[Before-and-after page screenshots]
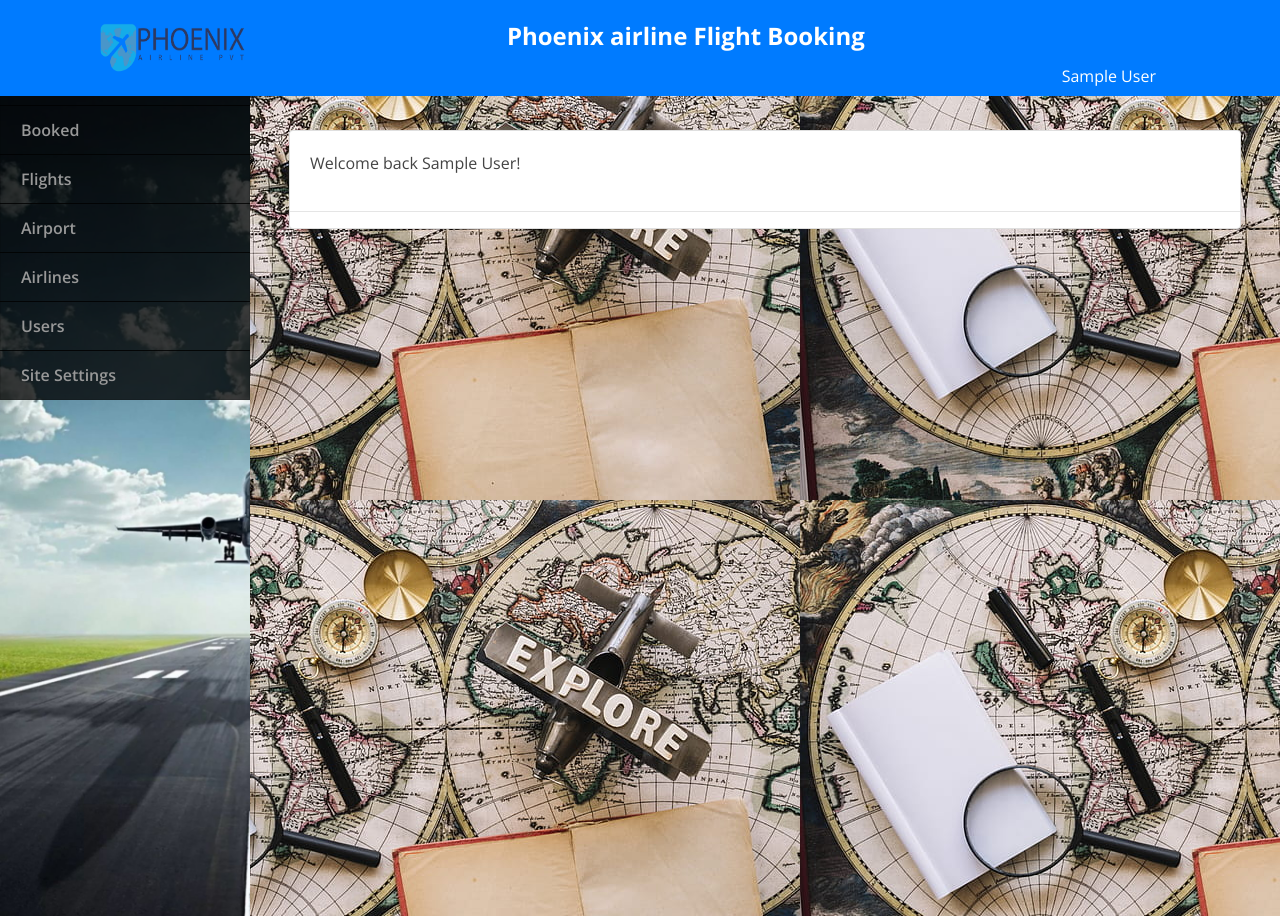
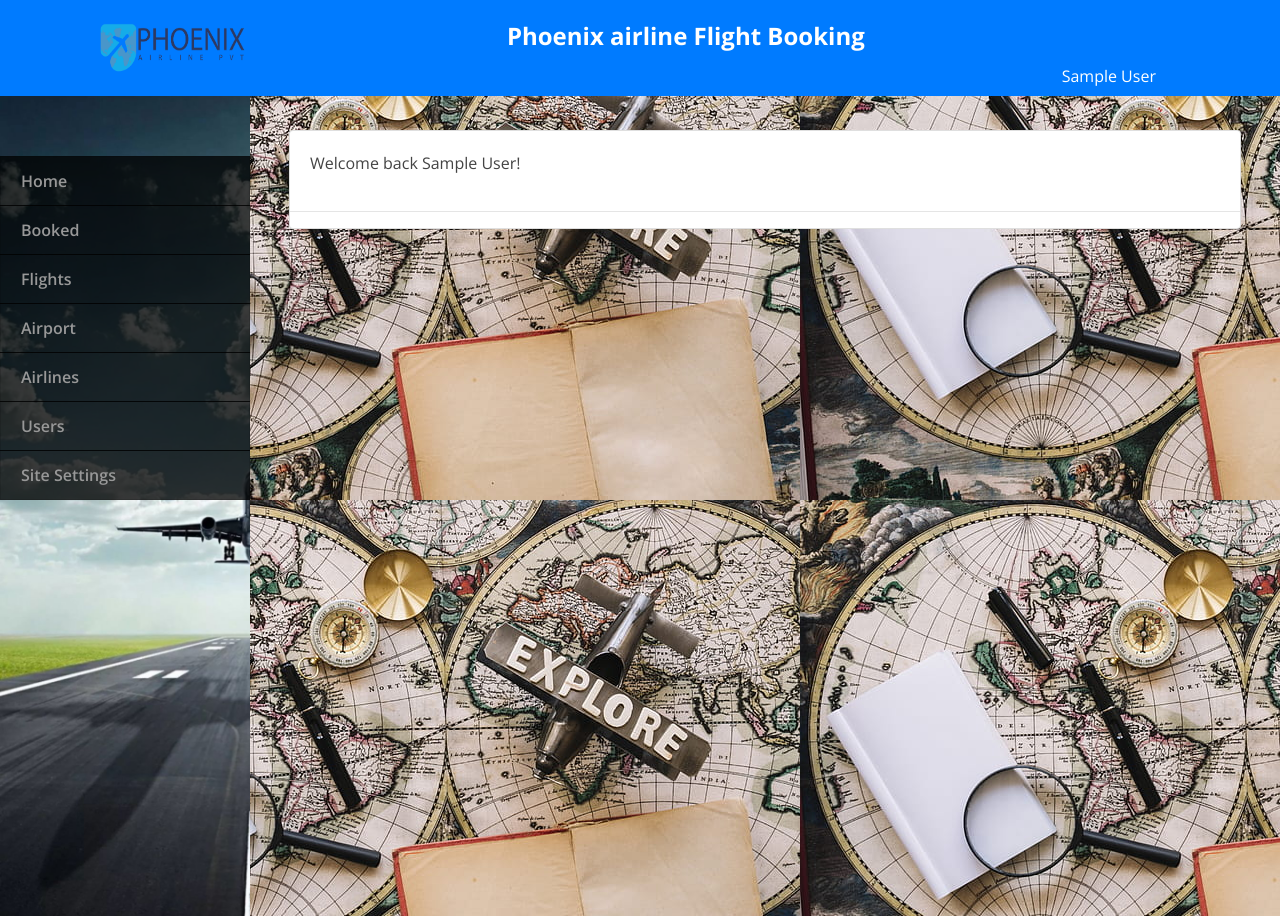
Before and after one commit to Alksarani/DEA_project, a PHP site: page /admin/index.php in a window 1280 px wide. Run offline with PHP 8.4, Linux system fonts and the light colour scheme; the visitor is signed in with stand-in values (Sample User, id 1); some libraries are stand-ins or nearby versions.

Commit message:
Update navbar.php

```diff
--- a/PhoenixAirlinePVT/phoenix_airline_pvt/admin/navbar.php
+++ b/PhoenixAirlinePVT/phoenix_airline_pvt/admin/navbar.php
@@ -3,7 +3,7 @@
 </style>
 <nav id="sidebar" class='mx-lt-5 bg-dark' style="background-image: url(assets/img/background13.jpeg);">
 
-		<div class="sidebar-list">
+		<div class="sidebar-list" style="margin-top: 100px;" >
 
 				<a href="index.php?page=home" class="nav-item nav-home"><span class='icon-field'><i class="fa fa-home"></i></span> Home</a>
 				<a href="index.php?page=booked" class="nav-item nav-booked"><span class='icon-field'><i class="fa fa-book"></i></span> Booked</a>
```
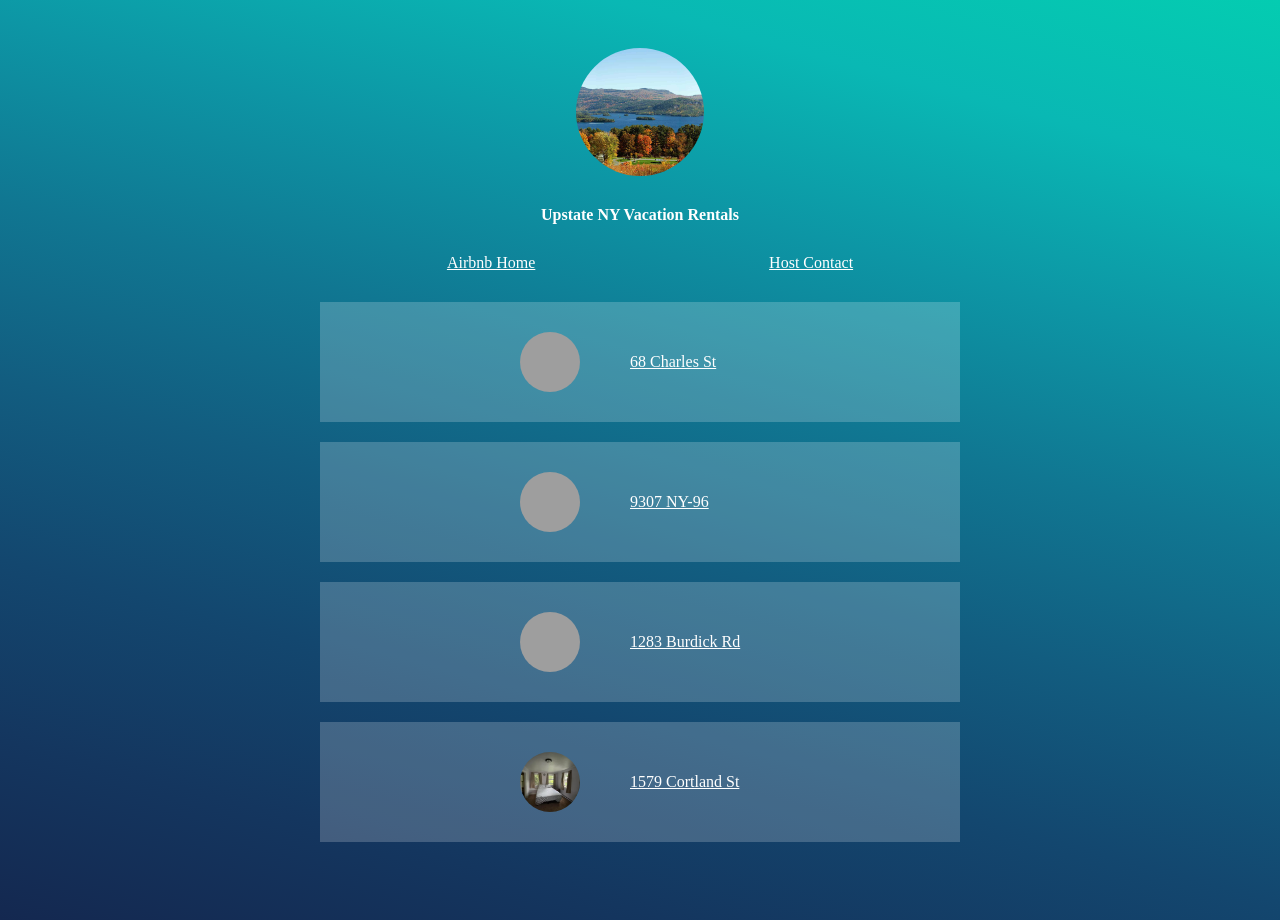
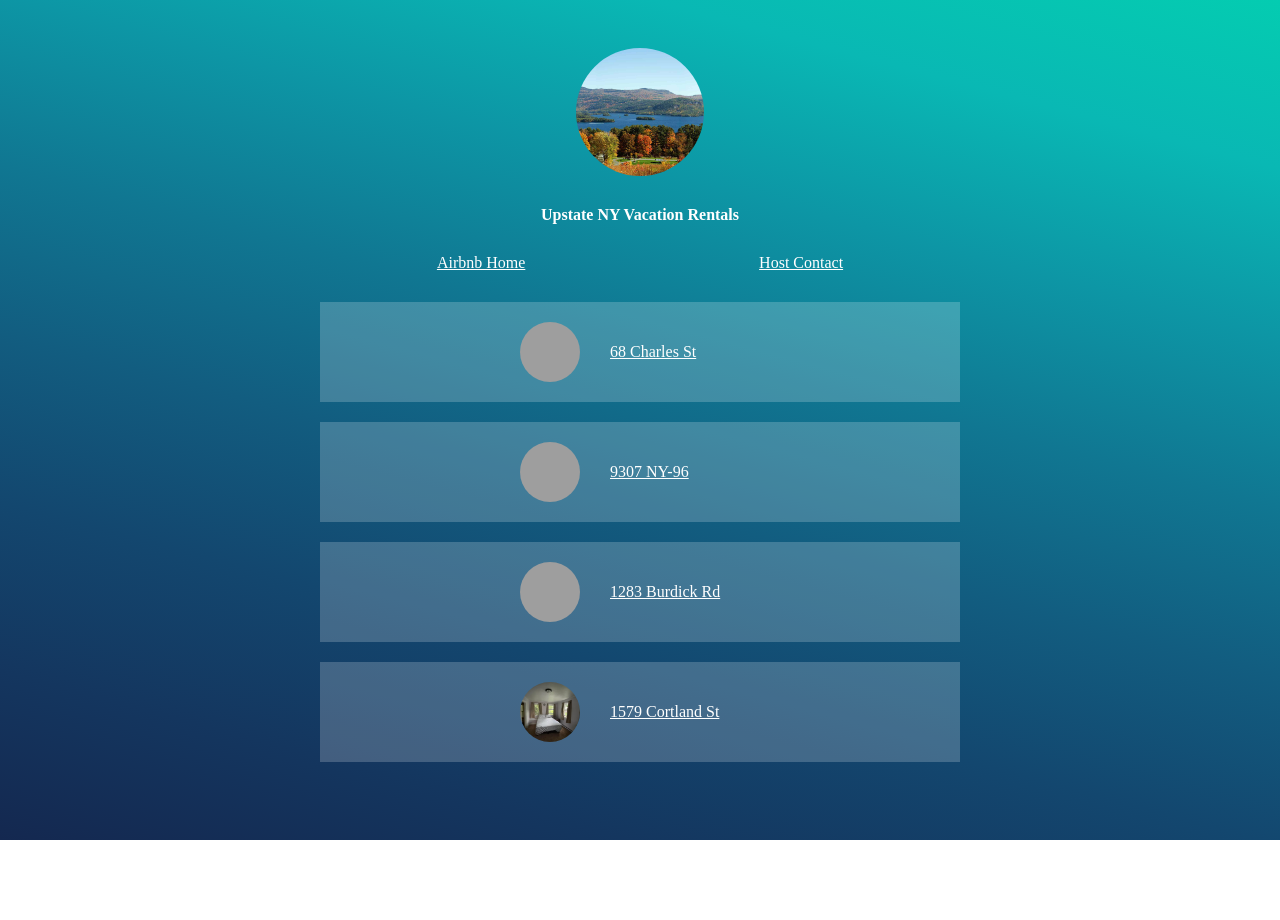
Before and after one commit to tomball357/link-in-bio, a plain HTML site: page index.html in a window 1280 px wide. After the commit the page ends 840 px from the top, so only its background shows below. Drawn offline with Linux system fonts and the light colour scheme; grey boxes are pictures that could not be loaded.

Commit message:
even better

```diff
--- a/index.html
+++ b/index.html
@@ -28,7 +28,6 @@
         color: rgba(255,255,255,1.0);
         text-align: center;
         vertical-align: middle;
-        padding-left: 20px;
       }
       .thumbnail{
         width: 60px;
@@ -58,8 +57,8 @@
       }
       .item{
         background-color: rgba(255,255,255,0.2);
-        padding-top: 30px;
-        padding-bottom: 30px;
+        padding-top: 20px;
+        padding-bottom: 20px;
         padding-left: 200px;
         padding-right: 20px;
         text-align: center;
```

> [DIRECTIONS FOR THIS TASK]: Filtering the entries above by the word "sidebar", copy each line that matches.

> [ANSWER SECTION]:
 <nav id="sidebar" class='mx-lt-5 bg-dark' style="background-image: url(assets/img/background13.jpeg);">
-		<div class="sidebar-list">
+		<div class="sidebar-list" style="margin-top: 100px;" >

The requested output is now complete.